Shanghai Family Parents & Kids article about Singapore
Hilda and her family
Hilda and her family relocated to Shanghai in January 2016 and she joined TTT in the same year. At her first TTT lunch, she had a bowl of Bak Chor Mee at a Singaporean restaurant and didn’t understand the obsession back then but now she does.
Over the last three years, the mother of one has been actively involved with charity work at Mingxin Caritas Shanghai whose mission is to enable the international community to confidently support and provide aid for individuals who suffer in poverty, poor health and challenging circumstances in China. These initiatives include Circle of Love and Circle of Hope projects.
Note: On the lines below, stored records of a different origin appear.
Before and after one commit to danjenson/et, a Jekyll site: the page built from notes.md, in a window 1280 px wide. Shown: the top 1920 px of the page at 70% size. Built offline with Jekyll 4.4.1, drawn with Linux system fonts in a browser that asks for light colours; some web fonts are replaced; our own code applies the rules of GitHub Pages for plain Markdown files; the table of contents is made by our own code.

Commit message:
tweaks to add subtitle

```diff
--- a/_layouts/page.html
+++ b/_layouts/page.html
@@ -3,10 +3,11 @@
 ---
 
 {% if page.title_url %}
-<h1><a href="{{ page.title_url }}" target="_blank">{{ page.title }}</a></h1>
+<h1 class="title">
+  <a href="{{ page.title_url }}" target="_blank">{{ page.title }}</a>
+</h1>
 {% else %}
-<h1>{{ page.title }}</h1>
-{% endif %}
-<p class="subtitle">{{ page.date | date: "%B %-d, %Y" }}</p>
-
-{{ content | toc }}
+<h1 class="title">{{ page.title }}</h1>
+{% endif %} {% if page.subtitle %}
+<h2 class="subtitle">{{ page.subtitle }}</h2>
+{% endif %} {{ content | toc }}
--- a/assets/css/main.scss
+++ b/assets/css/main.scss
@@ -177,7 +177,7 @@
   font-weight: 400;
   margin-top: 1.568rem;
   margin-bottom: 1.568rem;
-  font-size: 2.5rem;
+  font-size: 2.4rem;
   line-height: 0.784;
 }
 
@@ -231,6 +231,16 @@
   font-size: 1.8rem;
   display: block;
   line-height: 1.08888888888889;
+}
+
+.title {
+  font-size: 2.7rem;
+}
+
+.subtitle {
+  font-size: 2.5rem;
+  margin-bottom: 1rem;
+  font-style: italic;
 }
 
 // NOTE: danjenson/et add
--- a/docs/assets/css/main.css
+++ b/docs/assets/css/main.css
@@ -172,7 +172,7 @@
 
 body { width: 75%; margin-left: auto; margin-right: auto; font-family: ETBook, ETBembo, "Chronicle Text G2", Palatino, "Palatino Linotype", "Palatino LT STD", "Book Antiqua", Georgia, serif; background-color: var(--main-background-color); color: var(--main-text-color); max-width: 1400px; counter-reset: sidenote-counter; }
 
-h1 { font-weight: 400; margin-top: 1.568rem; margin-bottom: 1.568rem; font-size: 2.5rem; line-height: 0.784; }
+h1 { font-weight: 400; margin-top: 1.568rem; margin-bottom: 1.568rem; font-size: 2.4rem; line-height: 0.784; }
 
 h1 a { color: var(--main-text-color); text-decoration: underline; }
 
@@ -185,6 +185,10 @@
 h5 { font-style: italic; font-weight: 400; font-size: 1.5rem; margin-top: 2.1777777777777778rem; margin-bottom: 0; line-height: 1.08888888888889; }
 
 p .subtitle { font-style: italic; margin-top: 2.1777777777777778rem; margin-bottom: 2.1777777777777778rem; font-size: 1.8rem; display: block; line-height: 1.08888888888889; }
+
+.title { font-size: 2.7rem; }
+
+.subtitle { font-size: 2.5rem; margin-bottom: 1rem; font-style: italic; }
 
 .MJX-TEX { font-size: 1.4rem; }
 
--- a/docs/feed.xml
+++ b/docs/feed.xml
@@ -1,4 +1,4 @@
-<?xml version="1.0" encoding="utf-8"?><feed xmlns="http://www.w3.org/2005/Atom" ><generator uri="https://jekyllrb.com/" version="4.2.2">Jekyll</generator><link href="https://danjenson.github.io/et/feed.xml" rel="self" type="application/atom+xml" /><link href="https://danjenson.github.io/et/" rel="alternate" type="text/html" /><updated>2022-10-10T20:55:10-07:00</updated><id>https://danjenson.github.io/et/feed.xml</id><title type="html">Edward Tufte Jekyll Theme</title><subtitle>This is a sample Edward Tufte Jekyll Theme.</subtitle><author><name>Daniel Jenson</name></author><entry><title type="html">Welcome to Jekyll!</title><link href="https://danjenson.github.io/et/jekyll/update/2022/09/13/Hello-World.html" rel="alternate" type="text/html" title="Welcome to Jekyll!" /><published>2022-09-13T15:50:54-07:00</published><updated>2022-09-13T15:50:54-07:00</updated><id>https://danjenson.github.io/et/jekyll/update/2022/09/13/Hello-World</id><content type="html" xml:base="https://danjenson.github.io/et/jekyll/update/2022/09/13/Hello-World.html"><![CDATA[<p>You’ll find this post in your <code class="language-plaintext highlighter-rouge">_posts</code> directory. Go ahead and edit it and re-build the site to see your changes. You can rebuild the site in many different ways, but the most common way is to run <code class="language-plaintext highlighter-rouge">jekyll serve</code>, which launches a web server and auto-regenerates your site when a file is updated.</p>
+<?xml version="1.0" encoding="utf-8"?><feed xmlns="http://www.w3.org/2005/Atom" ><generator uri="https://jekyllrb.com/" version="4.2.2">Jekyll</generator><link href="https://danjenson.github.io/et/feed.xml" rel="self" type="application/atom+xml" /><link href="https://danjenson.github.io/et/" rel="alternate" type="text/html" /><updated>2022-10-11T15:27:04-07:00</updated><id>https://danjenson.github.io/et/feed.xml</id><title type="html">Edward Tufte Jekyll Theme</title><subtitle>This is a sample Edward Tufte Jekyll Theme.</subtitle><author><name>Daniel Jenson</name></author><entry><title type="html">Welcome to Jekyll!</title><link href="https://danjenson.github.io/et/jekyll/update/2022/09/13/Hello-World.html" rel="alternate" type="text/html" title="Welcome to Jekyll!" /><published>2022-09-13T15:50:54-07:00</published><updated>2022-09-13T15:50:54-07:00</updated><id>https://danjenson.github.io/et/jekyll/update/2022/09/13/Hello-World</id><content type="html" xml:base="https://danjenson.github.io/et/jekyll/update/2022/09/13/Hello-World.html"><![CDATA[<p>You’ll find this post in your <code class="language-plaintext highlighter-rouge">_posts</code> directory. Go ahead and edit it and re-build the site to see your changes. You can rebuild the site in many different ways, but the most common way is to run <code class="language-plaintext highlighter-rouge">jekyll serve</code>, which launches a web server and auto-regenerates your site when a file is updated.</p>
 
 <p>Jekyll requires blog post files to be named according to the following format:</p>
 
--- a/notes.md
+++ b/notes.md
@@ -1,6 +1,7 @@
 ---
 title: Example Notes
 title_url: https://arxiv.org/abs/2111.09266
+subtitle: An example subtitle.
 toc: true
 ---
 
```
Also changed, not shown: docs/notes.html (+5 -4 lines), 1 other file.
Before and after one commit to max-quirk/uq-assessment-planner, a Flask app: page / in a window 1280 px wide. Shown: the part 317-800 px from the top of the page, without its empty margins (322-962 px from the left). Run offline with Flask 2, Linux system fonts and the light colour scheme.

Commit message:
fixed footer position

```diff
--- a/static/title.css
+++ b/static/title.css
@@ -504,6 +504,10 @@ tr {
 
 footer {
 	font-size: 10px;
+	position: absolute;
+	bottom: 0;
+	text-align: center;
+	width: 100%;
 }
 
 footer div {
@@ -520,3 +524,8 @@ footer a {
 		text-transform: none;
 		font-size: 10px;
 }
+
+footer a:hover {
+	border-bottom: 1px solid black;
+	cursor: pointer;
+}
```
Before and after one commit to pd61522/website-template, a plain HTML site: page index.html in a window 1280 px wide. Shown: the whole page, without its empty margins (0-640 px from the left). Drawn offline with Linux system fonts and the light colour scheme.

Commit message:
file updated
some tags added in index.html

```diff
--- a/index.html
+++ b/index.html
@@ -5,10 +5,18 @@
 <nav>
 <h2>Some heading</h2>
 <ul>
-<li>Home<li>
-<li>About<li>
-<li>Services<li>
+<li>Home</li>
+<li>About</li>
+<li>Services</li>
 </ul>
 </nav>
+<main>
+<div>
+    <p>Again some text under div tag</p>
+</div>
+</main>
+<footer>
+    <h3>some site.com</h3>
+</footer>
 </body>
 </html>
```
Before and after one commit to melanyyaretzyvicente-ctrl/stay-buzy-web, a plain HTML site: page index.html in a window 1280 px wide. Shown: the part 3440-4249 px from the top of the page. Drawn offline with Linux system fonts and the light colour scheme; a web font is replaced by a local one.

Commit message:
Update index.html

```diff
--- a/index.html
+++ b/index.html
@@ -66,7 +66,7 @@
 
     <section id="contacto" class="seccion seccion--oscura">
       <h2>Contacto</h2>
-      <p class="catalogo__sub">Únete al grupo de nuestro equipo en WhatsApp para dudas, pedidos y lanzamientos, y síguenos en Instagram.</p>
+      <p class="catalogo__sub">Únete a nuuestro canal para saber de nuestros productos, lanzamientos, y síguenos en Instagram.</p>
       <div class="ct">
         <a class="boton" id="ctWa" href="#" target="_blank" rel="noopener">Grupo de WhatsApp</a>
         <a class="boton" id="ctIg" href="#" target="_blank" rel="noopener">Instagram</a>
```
Circle of Hope during Christmas
At the Circle of Love project, Mingxin Caritas provides medical attention to disabled orphans. Volunteers like Hilda, an in-house counsel back home, would visit the children undergoing surgery and provide their home for them to stay during the recuperative period. One of them, Tian Ruo a 11-year-old boy who had surgery to remove infected tubes that drain the fluid in his brain, stayed with Hilda’s family for 3 weeks. An affectionate and endearing child, Tian Rou’s time with the family filled their home with laughter.
Tian Rou, Hilda and her daughter, Isabel
Circle of Hope is an educational programme for the children of He Qing village in Shanghai. Hilda’s family volunteer as English tutors for these children every Saturday. In fact, her 14-year-old daughter, Isabel Chong also teaches a class of students on her own. Hilda believes these experiences enriched their family to learn about China and its people.
Isabel tutoring some children at He Qing village
Hilda is proud to celebrate TTT’s 10-year anniversary as she sums up: “Ordinary days in Shanghai were spiced up by wacky characters and events in TTT – all in broad daylight - making my life in Shanghai more colourful!” She is also looking forward to her first Singapore Day in Shanghai!